Before the coronavirus (COVID-19) pandemic, 17 percent of U.S. employees worked from home 5 days or more per week. That number increased to 44 percent during the pandemic. A silver lining for some professionals: companies that otherwise were not comfortable allowing remote work were forced into a remote culture. With management being able to see the benefits of remote work for their employees, more managers have become receptive to flexible models since the pandemic. Over 70% of managers said they are more open to flexible models for their teams than they were before the pandemic.
With the pandemic bringing about a forced trial period of flex work, many companies are implementing permanent flexible work arrangements for a variety of reasons:

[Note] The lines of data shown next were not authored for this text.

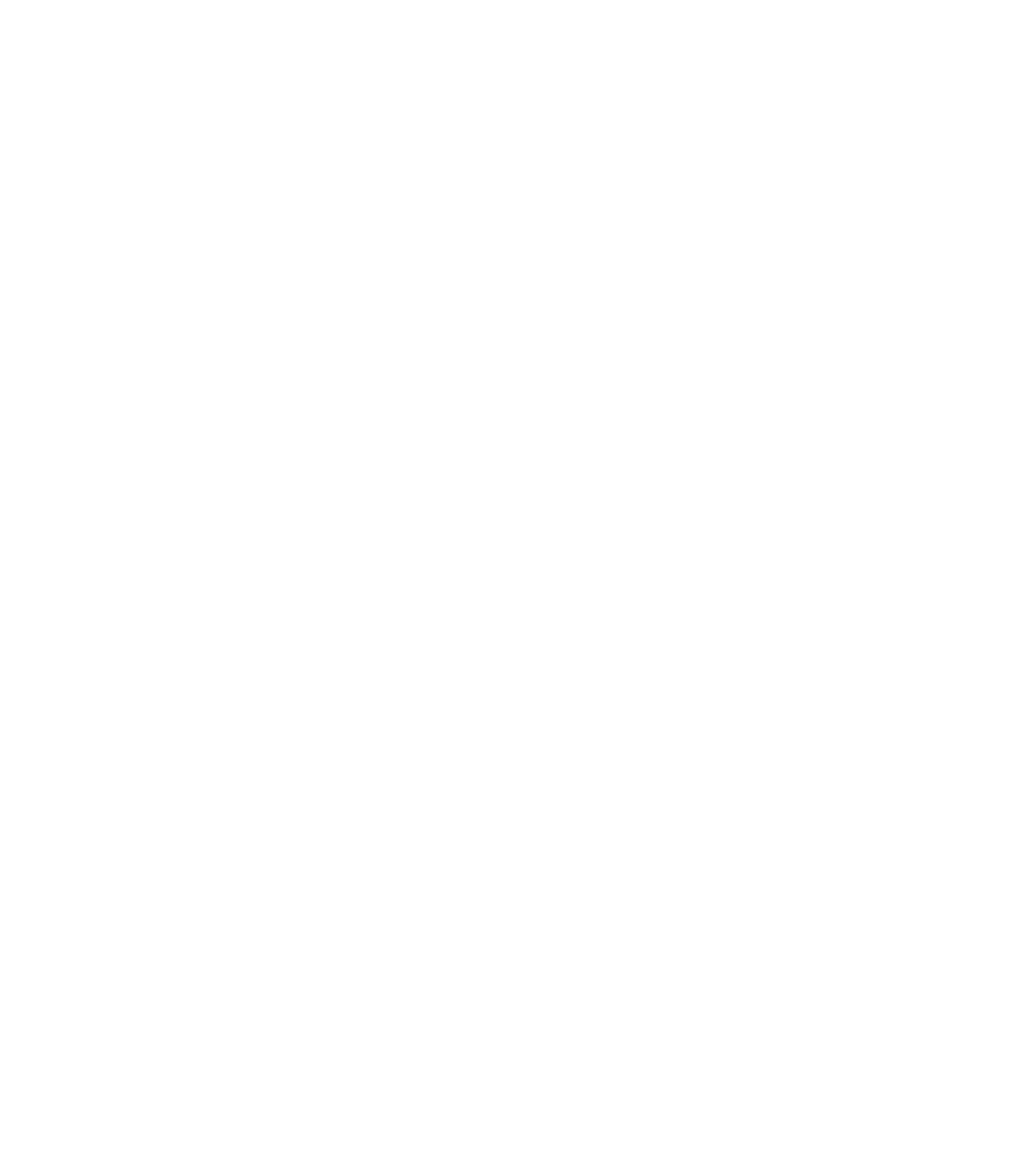
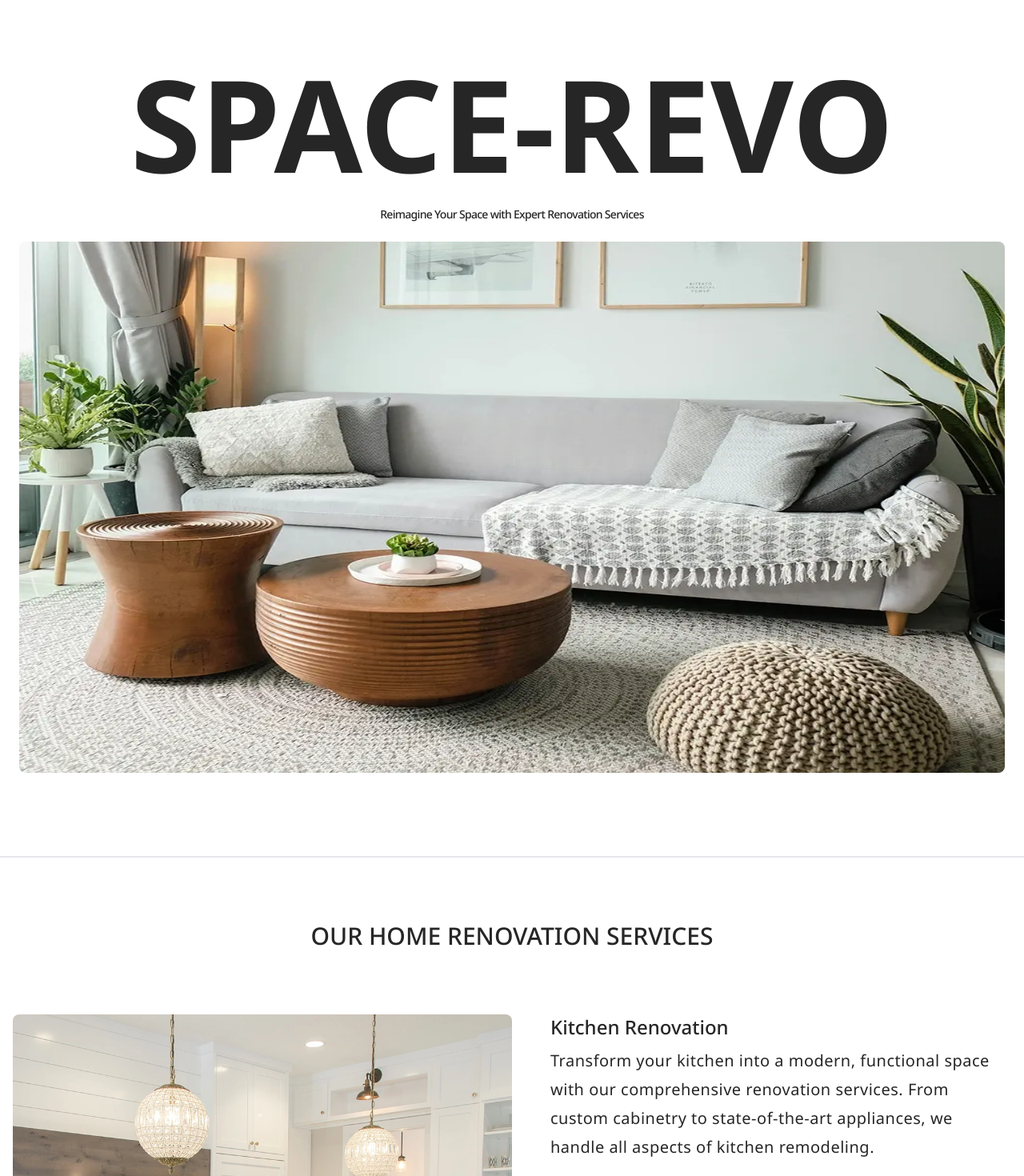
Before and after one commit to HatimAshraf/Space-Revo, a React (Vite) app: page / in a window 1280 px wide. Shown: the part 124-1594 px from the top of the page at 80% size. Before the commit the page ends 800 px from the top, so only its background shows below. Built offline with nearby package versions, Linux system fonts and the light colour scheme.

Commit message:
services component done

```diff
--- a/src/App.jsx
+++ b/src/App.jsx
@@ -1,9 +1,13 @@
 import Navbar from './components/Navbar';
+import Hero from './components/Hero';
+import Service from './components/Service';
 
 function App() {
   return (
     <main className='overflow-x-hidden antialiased text-neutral-800'>
       <Navbar />
+      <Hero />
+      <Service />
     </main>
   );
 }
--- /dev/null
+++ b/src/components/Hero.jsx
@@ -0,0 +1,24 @@
+import { HERO_CONTENT } from '../constants';
+
+function Hero() {
+  return (
+    <section className='max-w-7xl mx-auto p-2 md:p-4 border-b-2'>
+      <div className='flex flex-col items-center my-20'>
+        <h1 className='text-6xl md:text-[7rem] lg:text-[10rem] p2 uppercase font-bold'>
+          {HERO_CONTENT.title}
+        </h1>
+        <p className='lg:mt-6 text-sm mb-4 font-medium tracking-tighter'>
+          {HERO_CONTENT.subtitle}
+        </p>
+        <img
+          src={HERO_CONTENT.image}
+          alt='Hero Image'
+          className='w-full
+         h-[45vh] lg:h-[85vh] md:h-[75vh] object-conver rounded-2xl p-2'
+        />
+      </div>
+    </section>
+  );
+}
+
+export default Hero;
--- a/src/components/Navbar.jsx
+++ b/src/components/Navbar.jsx
@@ -42,7 +42,7 @@ function Navbar() {
       <div
         className={`${
           isOpen ? 'block' : 'hidden'
-        } md:hidden absolute bg-neutral-50 flex flex-col justify-center items-center w-full py-5 px-4 mt-2 border-b-4`}
+        } md:hidden absolute bg-neutral-50 flex flex-col items-center w-full py-5 px-4 mt-2 `}
       >
         {LINKS.map((link, index) => (
           <a
--- /dev/null
+++ b/src/components/Service.jsx
@@ -0,0 +1,42 @@
+import { Headings, SERVICES_CONTENT } from '../constants';
+
+function Service() {
+  return (
+    <section className='max-w-7xl mx-auto border-b-2' id='services'>
+      <div className='my-20'>
+        <h2 className='text-xl font-medium lg:text-3xl leading-tight text-center uppercase mb-20'>
+          {Headings.title}
+        </h2>
+        {SERVICES_CONTENT.map((service, index) => (
+          <div key={index} className='flex flex-col mx-4 mb-12 lg:flex-row'>
+            <div
+              className={`lg:w-1/2 mb-4 lg:mb-0 ${
+                index % 2 === 0 ? '' : 'lg:order-2'
+              }`}
+            >
+              <img
+                src={service.image}
+                alt={service.title}
+                className='w-full h-auto object-cover rounded-lg'
+              />
+            </div>
+            <div
+              className={`lg:w-1/2 flex flex-col ${
+                index % 2 === 0 ? 'lg:pl-12' : 'lg:pr-12'
+              }`}
+            >
+              <h3 className='text-xl lg:text-2xl font-medium mb-2'>
+                {service.title}
+              </h3>
+              <p className='mb-4 lg:tracking-wide text-lg lg:text-xl lg:leading-9'>
+                {service.description}
+              </p>
+            </div>
+          </div>
+        ))}
+      </div>
+    </section>
+  );
+}
+
+export default Service;
--- a/src/constants/index.js
+++ b/src/constants/index.js
@@ -1,186 +1,191 @@
-import hero from "../assets/hero.webp";
-import kitchenImage from "../assets/kitchen.webp";
-import bathroomImage from "../assets/bathroom.webp";
-import livingRoomImage from "../assets/living-room.webp";
+import hero from '../assets/hero.webp';
+import kitchenImage from '../assets/kitchen.webp';
+import bathroomImage from '../assets/bathroom.webp';
+import livingRoomImage from '../assets/living-room.webp';
 
-import portfolio1 from "../assets/portfolio1.webp";
-import portfolio2 from "../assets/portfolio2.webp";
-import portfolio3 from "../assets/portfolio3.webp";
-import portfolio4 from "../assets/portfolio4.webp";
-import portfolio5 from "../assets/portfolio5.webp";
-import portfolio6 from "../assets/portfolio6.webp";
+import portfolio1 from '../assets/portfolio1.webp';
+import portfolio2 from '../assets/portfolio2.webp';
+import portfolio3 from '../assets/portfolio3.webp';
+import portfolio4 from '../assets/portfolio4.webp';
+import portfolio5 from '../assets/portfolio5.webp';
+import portfolio6 from '../assets/portfolio6.webp';
 
-import user1 from "../assets/user1.webp";
-import user2 from "../assets/user2.webp";
-import user3 from "../assets/user3.webp";
-import user4 from "../assets/user4.webp";
-import user5 from "../assets/user5.webp";
-import user6 from "../assets/user6.webp";
+import user1 from '../assets/user1.webp';
+import user2 from '../assets/user2.webp';
+import user3 from '../assets/user3.webp';
+import user4 from '../assets/user4.webp';
+import user5 from '../assets/user5.webp';
+import user6 from '../assets/user6.webp';
 
 export const LINKS = [
   {
-    name: "Services",
-    link: "#services",
+    name: 'Services',
+    link: '#services',
   },
   {
-    name: "Portfolio",
-    link: "#portfolio",
+    name: 'Portfolio',
+    link: '#portfolio',
   },
   {
-    name: "About",
-    link: "#about",
+    name: 'About',
+    link: '#about',
   },
   {
-    name: "Reviews",
-    link: "#reviews",
+    name: 'Reviews',
+    link: '#reviews',
   },
   {
-    name: "Contact",
-    link: "#contact",
+    name: 'Contact',
+    link: '#contact',
   },
 ];
 
 export const HERO_CONTENT = {
-  title: "VastuSpaze",
-  subtitle: "Reimagine Your Space with Expert Renovation Services",
+  title: 'Space-Revo',
+  subtitle: 'Reimagine Your Space with Expert Renovation Services',
   image: hero,
+};
+export const Headings = {
+  title: 'Our Home Renovation Services',
+  description:
+    'Transform your living space with our expert renovation services. From kitchen and bathroom remodels to complete home overhauls, we deliver exceptional results that exceed your expectations.',
 };
 
 export const SERVICES_CONTENT = [
   {
-    title: "Kitchen Renovation",
+    title: 'Kitchen Renovation',
     description:
-      "Transform your kitchen into a modern, functional space with our comprehensive renovation services. From custom cabinetry to state-of-the-art appliances, we handle all aspects of kitchen remodeling.",
+      'Transform your kitchen into a modern, functional space with our comprehensive renovation services. From custom cabinetry to state-of-the-art appliances, we handle all aspects of kitchen remodeling.',
     image: kitchenImage,
-    alt: "Kitchen Renovation",
+    alt: 'Kitchen Renovation',
   },
   {
-    title: "Bathroom Renovation",
+    title: 'Bathroom Renovation',
     description:
-      "Create a spa-like retreat in your home with our bathroom renovation services. We offer luxurious fixtures, custom tiling, and innovative designs to elevate your bathroom experience.",
+      'Create a spa-like retreat in your home with our bathroom renovation services. We offer luxurious fixtures, custom tiling, and innovative designs to elevate your bathroom experience.',
     image: bathroomImage,
-    alt: "Bathroom Renovation",
+    alt: 'Bathroom Renovation',
   },
   {
-    title: "Living Room Renovation",
+    title: 'Living Room Renovation',
     description:
-      "Update your living room with our expert renovation services. We offer custom designs, new flooring options, and stylish lighting solutions to create a warm and inviting space for your family and guests.",
+      'Update your living room with our expert renovation services. We offer custom designs, new flooring options, and stylish lighting solutions to create a warm and inviting space for your family and guests.',
     image: livingRoomImage,
-    alt: "Living Room Renovation",
+    alt: 'Living Room Renovation',
   },
 ];
 
 export const PORTFOLIO_PROJECTS = [
   {
     id: 1,
-    name: "Modern Kitchen Renovation",
+    name: 'Modern Kitchen Renovation',
     description:
-      "A complete overhaul of a traditional kitchen, featuring custom cabinetry, granite countertops, and state-of-the-art appliances.",
+      'A complete overhaul of a traditional kitchen, featuring custom cabinetry, granite countertops, and state-of-the-art appliances.',
     image: portfolio1,
-    link: "#",
+    link: '#',
   },
   {
     id: 2,
-    name: "Luxurious Bathroom Remodel",
+    name: 'Luxurious Bathroom Remodel',
     description:
-      "Transformed an outdated bathroom into a spa-like retreat with marble tiling, a glass shower, and modern fixtures.",
+      'Transformed an outdated bathroom into a spa-like retreat with marble tiling, a glass shower, and modern fixtures.',
     image: portfolio2,
-    link: "#",
+    link: '#',
   },
   {
     id: 3,
-    name: "Outdoor Living Space",
+    name: 'Outdoor Living Space',
     description:
-      "Designed a beautiful outdoor living area, complete with a pergola, fire pit, and cozy seating for entertainment.",
+      'Designed a beautiful outdoor living area, complete with a pergola, fire pit, and cozy seating for entertainment.',
     image: portfolio3,
-    link: "#",
+    link: '#',
   },
   {
     id: 4,
-    name: "Elegant Living Room Update",
+    name: 'Elegant Living Room Update',
     description:
-      "Updated a living room with new flooring, stylish lighting, and custom-built shelving units.",
+      'Updated a living room with new flooring, stylish lighting, and custom-built shelving units.',
     image: portfolio4,
-    link: "#",
+    link: '#',
   },
   {
     id: 5,
-    name: "Basement Conversion",
+    name: 'Basement Conversion',
     description:
-      "Converted an unused basement into a modern, multi-functional space including a home theater, gym, and guest bedroom.",
+      'Converted an unused basement into a modern, multi-functional space including a home theater, gym, and guest bedroom.',
     image: portfolio5,
-    link: "#",
+    link: '#',
   },
   {
     id: 6,
-    name: "Home Office Transformation",
+    name: 'Home Office Transformation',
     description:
-      "Created a sleek and functional home office, optimizing space with ergonomic furniture, ample storage, and modern decor.",
+      'Created a sleek and functional home office, optimizing space with ergonomic furniture, ample storage, and modern decor.',
     image: portfolio6,
-    link: "#",
+    link: '#',
   },
 ];
 
 export const REVIEWS = {
-  text: "Hear what our clients have to say about their experiences with VastuSpaze. We take pride in our work and are committed to delivering top-notch home renovation services.",
+  text: 'Hear what our clients have to say about their experiences with Space-Revo. We take pride in our work and are committed to delivering top-notch home renovation services.',
   reviews: [
     {
-      name: "Alice Johnson",
-      title: "Homeowner",
+      name: 'Alice Johnson',
+      title: 'Homeowner',
       review:
-        "VastuSpaze transformed our outdated kitchen into a modern masterpiece. The team was professional, attentive to our needs, and delivered beyond our expectations. We couldn't be happier with the results!",
+        "Space-Revo transformed our outdated kitchen into a modern masterpiece. The team was professional, attentive to our needs, and delivered beyond our expectations. We couldn't be happier with the results!",
       image: user1,
     },
     {
-      name: "Bob Smith",
-      title: "Homeowner",
+      name: 'Bob Smith',
+      title: 'Homeowner',
       review:
-        "Our bathroom renovation was seamless, thanks to VastuSpaze. They took care of everything from design to execution, and the attention to detail was impeccable. Highly recommended!",
+        'Our bathroom renovation was seamless, thanks to Space-Revo. They took care of everything from design to execution, and the attention to detail was impeccable. Highly recommended!',
       image: user2,
     },
     {
-      name: "Carla Mendes",
-      title: "Homeowner",
+      name: 'Carla Mendes',
+      title: 'Homeowner',
       review:
-        "VastuSpaze helped us create the perfect outdoor living space. Their creativity and craftsmanship turned our backyard into a beautiful oasis. It's now our favorite place to relax and entertain guests.",
+        "Space-Revo helped us create the perfect outdoor living space. Their creativity and craftsmanship turned our backyard into a beautiful oasis. It's now our favorite place to relax and entertain guests.",
       image: user3,
     },
     {
-      name: "David Lee",
-      title: "Homeowner",
+      name: 'David Lee',
+      title: 'Homeowner',
       review:
-        "The living room update exceeded our expectations. VastuSpaze's team was skilled and communicative, ensuring a smooth renovation process. The new design has brought a fresh, modern look to our home.",
+        "The living room update exceeded our expectations. Space-Revo's team was skilled and communicative, ensuring a smooth renovation process. The new design has brought a fresh, modern look to our home.",
       image: user4,
     },
     {
-      name: "Ella Fernandez",
-      title: "Homeowner",
+      name: 'Ella Fernandez',
+      title: 'Homeowner',
       review:
-        "From start to finish, VastuSpaze was a pleasure to work with. They listened to our vision and brought it to life with expert craftsmanship. Our home office is now a stylish and functional space.",
+        'From start to finish, Space-Revo was a pleasure to work with. They listened to our vision and brought it to life with expert craftsmanship. Our home office is now a stylish and functional space.',
       image: user5,
     },
     {
-      name: "Frank Wilson",
-      title: "Homeowner",
+      name: 'Frank Wilson',
+      title: 'Homeowner',
       review:
-        "VastuSpaze did an amazing job on our basement conversion. They created a cozy, multi-functional space that our family loves. The team was professional and delivered on time and within budget.",
+        'Space-Revo did an amazing job on our basement conversion. They created a cozy, multi-functional space that our family loves. The team was professional and delivered on time and within budget.',
       image: user6,
     },
   ],
 };
 
 export const CONTACT_INFO = {
-  text: "Have questions or need more information? Get in touch with us, and we ll be happy to assist you.",
+  text: 'Have questions or need more information? Get in touch with us, and we ll be happy to assist you.',
   phone: {
-    label: "Phone",
-    value: "(123) 456-7890",
+    label: 'Phone',
+    value: '(123) 456-7890',
   },
   email: {
-    label: "Email",
-    value: "info@vastuspaze.com",
+    label: 'Email',
+    value: 'info@space-revo.com',
   },
   address: {
-    label: "Address",
-    value: "1234 Renovation Ave, Suite 100, Your City, ST 56789",
+    label: 'Address',
+    value: '1234 Renovation Ave, Suite 100, Your City, ST 56789',
   },
 };
```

- 73% of employees said flexible work arrangements increased their satisfaction at work
- 78% of employees said flexible work arrangements made them more productive
- A 2019 FlexJobs survey found that 30% of respondents left a job because of a lack of flexible work options, and 16% were on the hunt for a new job for the same reason.
- Nearly two-thirds of U.S. workers who have been working remotely during the pandemic would like to continue to do so.
With remote work becoming the norm, employees began exploring options related to when they got their work done. For some people, the pandemic brought additional responsibilities such as caring for children or other family members during the workday. This added pressure required many employees to get work done at random times of the day, possibly working on and off throughout the day rather than in a consecutive timeframe.
67% of survey respondents in the U.S. reported that they wanted flexibility in where and when they work.
Flex work schedules typically refer to an employee working outside of the typical 9 a.m.- 5 p.m. timeframe, fitting in their 40 hours at times that work for them. For example, this could mean that an employee works a few hours on Sunday to make up for an early departure on Monday to visit with a family member. It means that there is no strict schedule that is the same for all employees. Employees can instead choose time slots that fit their schedule throughout the day, as long as they are still doing the same amount of work of course.
Flex scheduling is a valued asset for employees, not only for job and life satisfaction but because of the autonomy available for them to work in ways that work for their life.
Possibilities of a flex schedule might look like:
- Starting early (or late) and finish early (or late)
- Taking extra time during a lunch break and make up the time later
- Working during the night
- Working some weekends and taking time off during the traditional work week
The popular career site The Muse predicts that flexible schedules will be the norm. With more Millennials in the workplace and in positions of influence, a focus on work-life (and work-family) balance will be key. Research has also shown that flexible work hours make employees more productive. A study by Stanford professor Nicholas Bloom compared telecommuters and those working in the office at the same company. The study found that the remote employees “completed 13.5% more calls than the office workers, performed 10% more work overall, left the company at half the rate of people in the office, reported feeling more fulfilled at work, and saved the company $1,900 per employee.”
Approaching your manager about flex scheduling
- Use data
- Share articles or resources about flex scheduling
- If other reputable companies allow flex scheduling, share their practices
- Instill confidence
- Discuss a plan or a system that will work for both you and your manager. Define set hours or use tools like a weekly calendar that show your planned work hours per week. Discuss how communication will occur if your schedule is going to change per week.
- Over Communicate
- Show your manager that a difference in schedule does not mean a difference in communication. Discuss plans to stay in touch even if you both are not working at the same times. Use tools such as informal bi-weekly updates to share your productivity and progress.
As remote work continues to be the norm, flexible scheduling is sure to be part of the conversation. With research showing the benefit of employee autonomy to the company, more companies are sure to join the ranks of companies like Dell and American Express making flexible work arrangements part of their mission.
For more ideas on how you can manage your day-to-day work, consider working with a career coach. A coach can help you identify strategies to face workplace challenges head on. Check out our executive coaching services and sign up for a free consultation here.
Deanna Parkton is a writer, career coach and educator with a passion for professional development and work wellness and happiness. With a focus on self-reflection, she works with individuals in their quest to reach their career goals as well as satisfaction in work-life balance. You can find more of her writing at workinglivingwell.com and she can be reached at firstname.lastname@example.org.